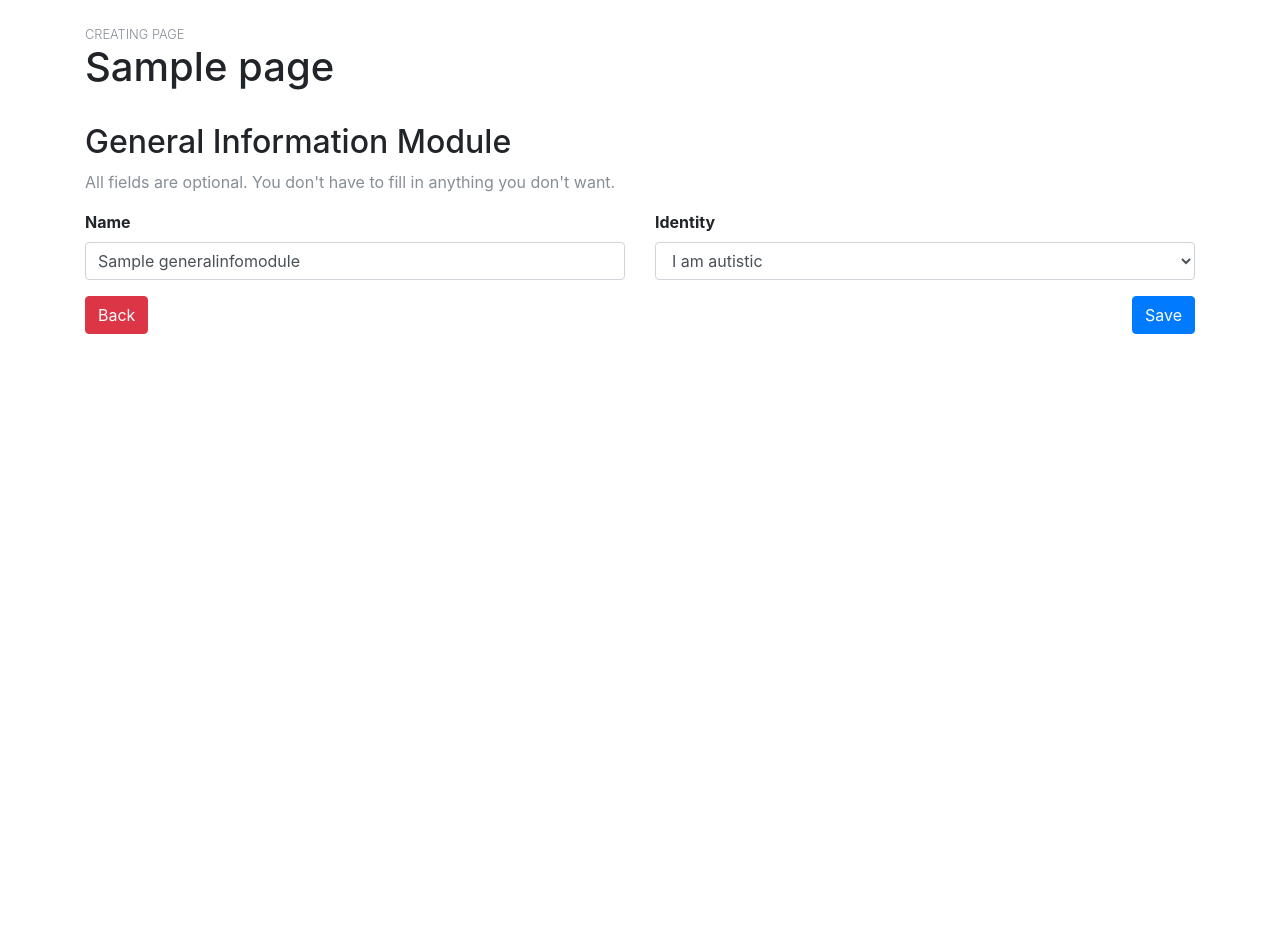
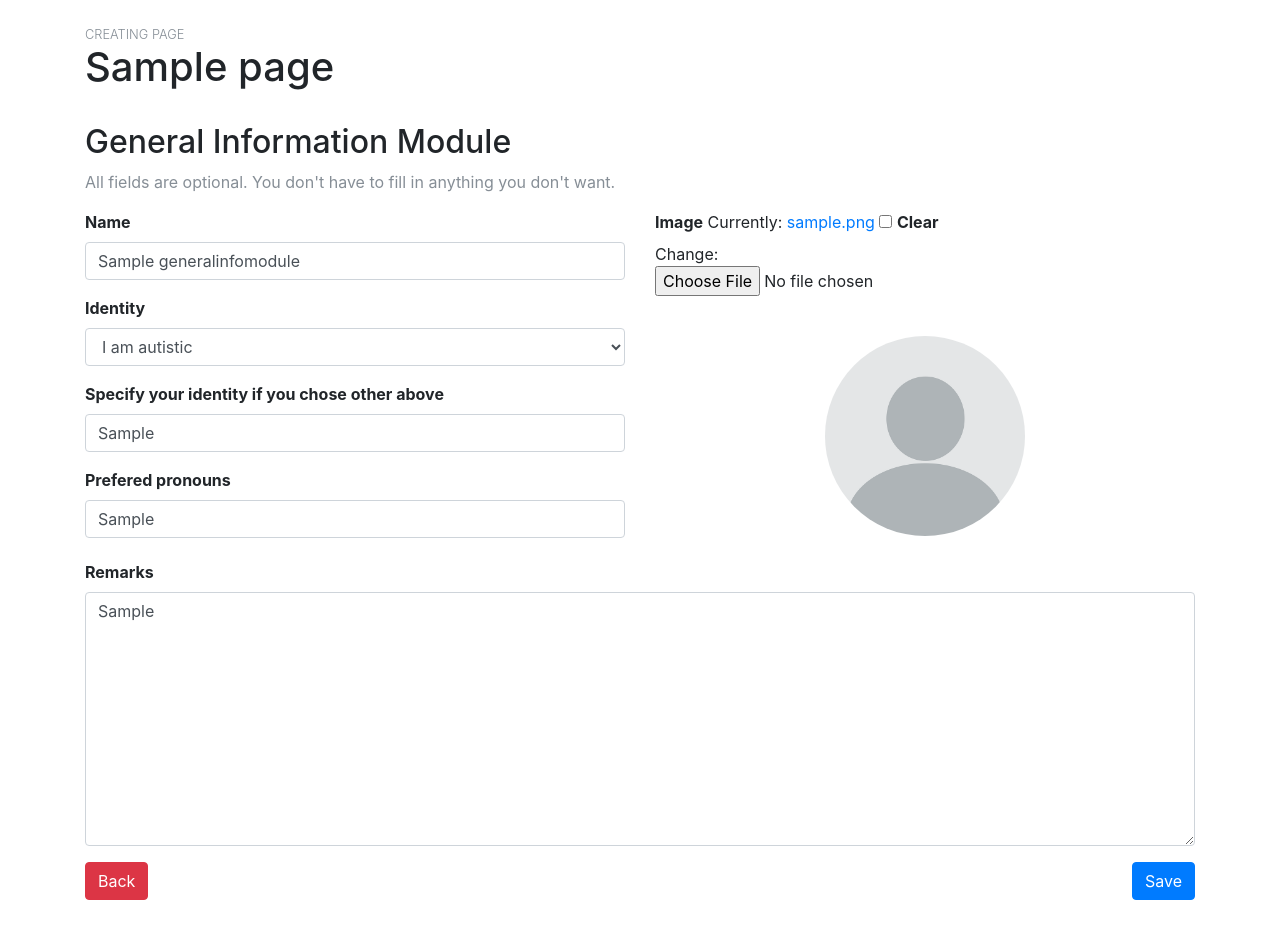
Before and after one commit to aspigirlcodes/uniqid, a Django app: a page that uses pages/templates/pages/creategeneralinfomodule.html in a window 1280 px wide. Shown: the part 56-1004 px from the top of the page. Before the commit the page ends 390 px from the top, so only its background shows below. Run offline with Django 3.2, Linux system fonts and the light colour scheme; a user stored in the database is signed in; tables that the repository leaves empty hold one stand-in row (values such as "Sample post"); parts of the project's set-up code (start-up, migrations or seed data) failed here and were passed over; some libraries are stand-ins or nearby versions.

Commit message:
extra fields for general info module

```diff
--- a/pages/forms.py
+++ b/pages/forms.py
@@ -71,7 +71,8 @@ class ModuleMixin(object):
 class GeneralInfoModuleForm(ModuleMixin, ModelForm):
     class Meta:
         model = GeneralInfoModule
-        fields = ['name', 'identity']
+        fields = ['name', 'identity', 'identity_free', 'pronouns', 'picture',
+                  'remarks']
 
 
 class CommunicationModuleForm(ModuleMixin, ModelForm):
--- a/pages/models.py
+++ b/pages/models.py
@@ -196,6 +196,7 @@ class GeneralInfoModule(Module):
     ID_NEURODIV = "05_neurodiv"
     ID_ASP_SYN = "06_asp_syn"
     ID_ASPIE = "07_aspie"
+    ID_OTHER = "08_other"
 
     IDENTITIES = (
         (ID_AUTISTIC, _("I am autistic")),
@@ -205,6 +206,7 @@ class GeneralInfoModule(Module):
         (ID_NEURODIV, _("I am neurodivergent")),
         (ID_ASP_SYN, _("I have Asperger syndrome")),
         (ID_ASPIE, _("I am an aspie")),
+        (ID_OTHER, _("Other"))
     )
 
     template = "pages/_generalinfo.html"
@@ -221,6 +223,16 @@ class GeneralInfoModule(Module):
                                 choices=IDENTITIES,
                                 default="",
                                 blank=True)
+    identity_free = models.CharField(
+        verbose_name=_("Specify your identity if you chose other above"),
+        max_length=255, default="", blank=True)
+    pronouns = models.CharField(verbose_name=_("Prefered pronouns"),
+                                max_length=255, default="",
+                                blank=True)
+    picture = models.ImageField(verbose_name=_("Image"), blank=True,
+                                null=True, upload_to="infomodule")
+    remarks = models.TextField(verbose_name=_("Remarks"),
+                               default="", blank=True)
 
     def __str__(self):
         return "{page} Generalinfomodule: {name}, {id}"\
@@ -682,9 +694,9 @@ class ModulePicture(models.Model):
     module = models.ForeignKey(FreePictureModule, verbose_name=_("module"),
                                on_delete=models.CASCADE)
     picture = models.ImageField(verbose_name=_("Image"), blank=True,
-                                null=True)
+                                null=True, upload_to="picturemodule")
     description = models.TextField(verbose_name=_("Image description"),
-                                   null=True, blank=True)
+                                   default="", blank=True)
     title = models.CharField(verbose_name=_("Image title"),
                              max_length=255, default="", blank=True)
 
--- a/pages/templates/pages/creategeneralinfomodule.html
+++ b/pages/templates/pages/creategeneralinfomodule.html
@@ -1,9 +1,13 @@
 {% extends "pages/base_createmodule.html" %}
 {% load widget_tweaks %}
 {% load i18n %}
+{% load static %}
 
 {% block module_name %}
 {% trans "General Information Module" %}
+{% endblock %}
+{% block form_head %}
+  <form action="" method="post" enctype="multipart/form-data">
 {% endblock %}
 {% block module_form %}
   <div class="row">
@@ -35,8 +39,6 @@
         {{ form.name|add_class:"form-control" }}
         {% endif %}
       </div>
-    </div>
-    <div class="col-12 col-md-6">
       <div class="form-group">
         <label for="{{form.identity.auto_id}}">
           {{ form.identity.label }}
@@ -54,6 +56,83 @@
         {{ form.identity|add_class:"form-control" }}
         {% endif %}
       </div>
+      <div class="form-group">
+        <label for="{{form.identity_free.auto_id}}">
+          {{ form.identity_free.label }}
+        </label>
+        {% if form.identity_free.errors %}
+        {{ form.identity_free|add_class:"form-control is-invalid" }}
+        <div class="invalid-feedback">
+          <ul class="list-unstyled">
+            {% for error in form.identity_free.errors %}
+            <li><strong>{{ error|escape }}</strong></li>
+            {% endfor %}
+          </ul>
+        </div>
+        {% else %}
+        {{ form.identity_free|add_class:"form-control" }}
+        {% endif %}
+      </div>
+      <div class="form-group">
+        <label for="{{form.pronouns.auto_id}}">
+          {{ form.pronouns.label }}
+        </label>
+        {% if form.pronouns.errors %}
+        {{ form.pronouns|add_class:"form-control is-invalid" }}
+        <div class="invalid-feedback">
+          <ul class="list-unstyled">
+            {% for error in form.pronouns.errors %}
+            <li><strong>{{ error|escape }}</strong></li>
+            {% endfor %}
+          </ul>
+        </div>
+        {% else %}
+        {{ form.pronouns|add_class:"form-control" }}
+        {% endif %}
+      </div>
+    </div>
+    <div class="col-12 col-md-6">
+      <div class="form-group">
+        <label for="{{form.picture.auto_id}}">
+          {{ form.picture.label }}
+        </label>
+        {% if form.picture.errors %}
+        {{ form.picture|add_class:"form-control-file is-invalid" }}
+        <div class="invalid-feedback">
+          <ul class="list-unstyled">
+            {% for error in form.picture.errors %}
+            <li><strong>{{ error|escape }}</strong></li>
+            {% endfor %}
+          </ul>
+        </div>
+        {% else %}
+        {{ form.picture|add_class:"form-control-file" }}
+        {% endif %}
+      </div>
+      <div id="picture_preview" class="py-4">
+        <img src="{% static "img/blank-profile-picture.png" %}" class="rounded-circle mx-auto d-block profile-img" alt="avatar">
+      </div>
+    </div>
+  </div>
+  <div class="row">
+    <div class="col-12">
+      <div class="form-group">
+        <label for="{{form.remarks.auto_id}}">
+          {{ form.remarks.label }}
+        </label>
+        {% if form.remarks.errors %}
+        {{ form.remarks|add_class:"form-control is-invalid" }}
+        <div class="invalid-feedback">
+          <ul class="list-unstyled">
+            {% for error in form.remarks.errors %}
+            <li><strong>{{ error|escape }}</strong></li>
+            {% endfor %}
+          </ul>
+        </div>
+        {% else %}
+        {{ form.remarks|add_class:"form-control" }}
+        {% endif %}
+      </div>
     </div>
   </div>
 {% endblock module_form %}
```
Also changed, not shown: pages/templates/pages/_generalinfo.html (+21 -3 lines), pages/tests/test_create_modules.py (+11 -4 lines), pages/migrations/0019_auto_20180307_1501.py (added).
+-------+
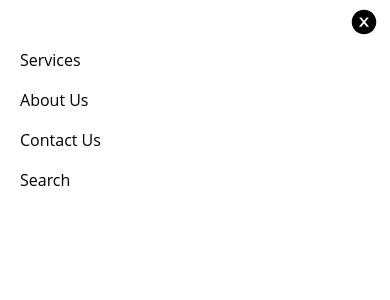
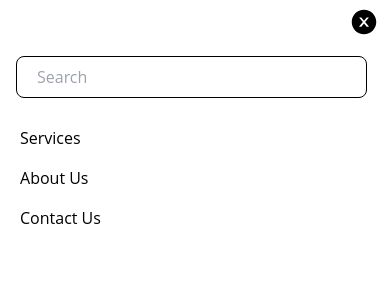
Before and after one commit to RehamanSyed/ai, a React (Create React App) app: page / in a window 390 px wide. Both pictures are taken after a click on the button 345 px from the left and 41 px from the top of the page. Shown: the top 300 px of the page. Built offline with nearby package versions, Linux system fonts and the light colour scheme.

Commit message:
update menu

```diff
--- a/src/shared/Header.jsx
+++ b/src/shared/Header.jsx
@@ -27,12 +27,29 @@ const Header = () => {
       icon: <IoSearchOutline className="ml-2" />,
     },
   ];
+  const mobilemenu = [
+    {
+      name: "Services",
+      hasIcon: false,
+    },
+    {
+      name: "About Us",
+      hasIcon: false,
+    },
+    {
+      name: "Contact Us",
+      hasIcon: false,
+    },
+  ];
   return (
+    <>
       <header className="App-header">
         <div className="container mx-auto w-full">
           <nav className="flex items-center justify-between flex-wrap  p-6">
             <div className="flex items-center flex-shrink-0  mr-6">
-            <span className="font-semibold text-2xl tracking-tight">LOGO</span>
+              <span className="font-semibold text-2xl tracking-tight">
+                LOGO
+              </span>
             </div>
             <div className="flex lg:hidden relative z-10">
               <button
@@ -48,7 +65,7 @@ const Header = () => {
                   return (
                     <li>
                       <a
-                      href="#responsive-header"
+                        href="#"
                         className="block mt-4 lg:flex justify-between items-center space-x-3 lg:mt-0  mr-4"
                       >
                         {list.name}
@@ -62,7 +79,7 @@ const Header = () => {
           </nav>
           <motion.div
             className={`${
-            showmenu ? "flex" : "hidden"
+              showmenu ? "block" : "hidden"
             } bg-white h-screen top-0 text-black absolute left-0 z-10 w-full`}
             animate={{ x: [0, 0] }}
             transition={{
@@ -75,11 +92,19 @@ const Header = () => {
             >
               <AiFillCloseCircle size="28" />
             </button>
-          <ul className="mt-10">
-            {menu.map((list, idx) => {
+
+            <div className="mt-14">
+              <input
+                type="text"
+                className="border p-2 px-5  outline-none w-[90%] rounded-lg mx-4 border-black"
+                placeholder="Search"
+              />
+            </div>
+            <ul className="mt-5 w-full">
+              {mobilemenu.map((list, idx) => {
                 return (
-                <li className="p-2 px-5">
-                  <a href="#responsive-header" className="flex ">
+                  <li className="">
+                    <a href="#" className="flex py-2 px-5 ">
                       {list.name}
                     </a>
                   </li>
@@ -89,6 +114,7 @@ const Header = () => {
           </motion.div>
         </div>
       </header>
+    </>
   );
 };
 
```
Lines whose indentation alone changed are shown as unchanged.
+-------+
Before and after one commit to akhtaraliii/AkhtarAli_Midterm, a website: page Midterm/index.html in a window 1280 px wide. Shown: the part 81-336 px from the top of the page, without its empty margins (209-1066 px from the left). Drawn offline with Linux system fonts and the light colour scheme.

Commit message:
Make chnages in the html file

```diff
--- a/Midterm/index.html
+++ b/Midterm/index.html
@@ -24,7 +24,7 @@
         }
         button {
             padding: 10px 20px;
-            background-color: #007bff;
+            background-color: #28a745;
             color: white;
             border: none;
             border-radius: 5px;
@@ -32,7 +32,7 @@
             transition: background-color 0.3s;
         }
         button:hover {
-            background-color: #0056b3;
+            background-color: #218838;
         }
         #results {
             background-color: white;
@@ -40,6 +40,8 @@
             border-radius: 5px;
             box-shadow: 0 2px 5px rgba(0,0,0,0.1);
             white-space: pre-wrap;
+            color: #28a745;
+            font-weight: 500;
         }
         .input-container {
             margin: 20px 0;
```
+-------+
Every line of the material that holds the word "between" must be found and copied.

           <nav className="flex items-center justify-between flex-wrap  p-6">
                         className="block mt-4 lg:flex justify-between items-center space-x-3 lg:mt-0  mr-4"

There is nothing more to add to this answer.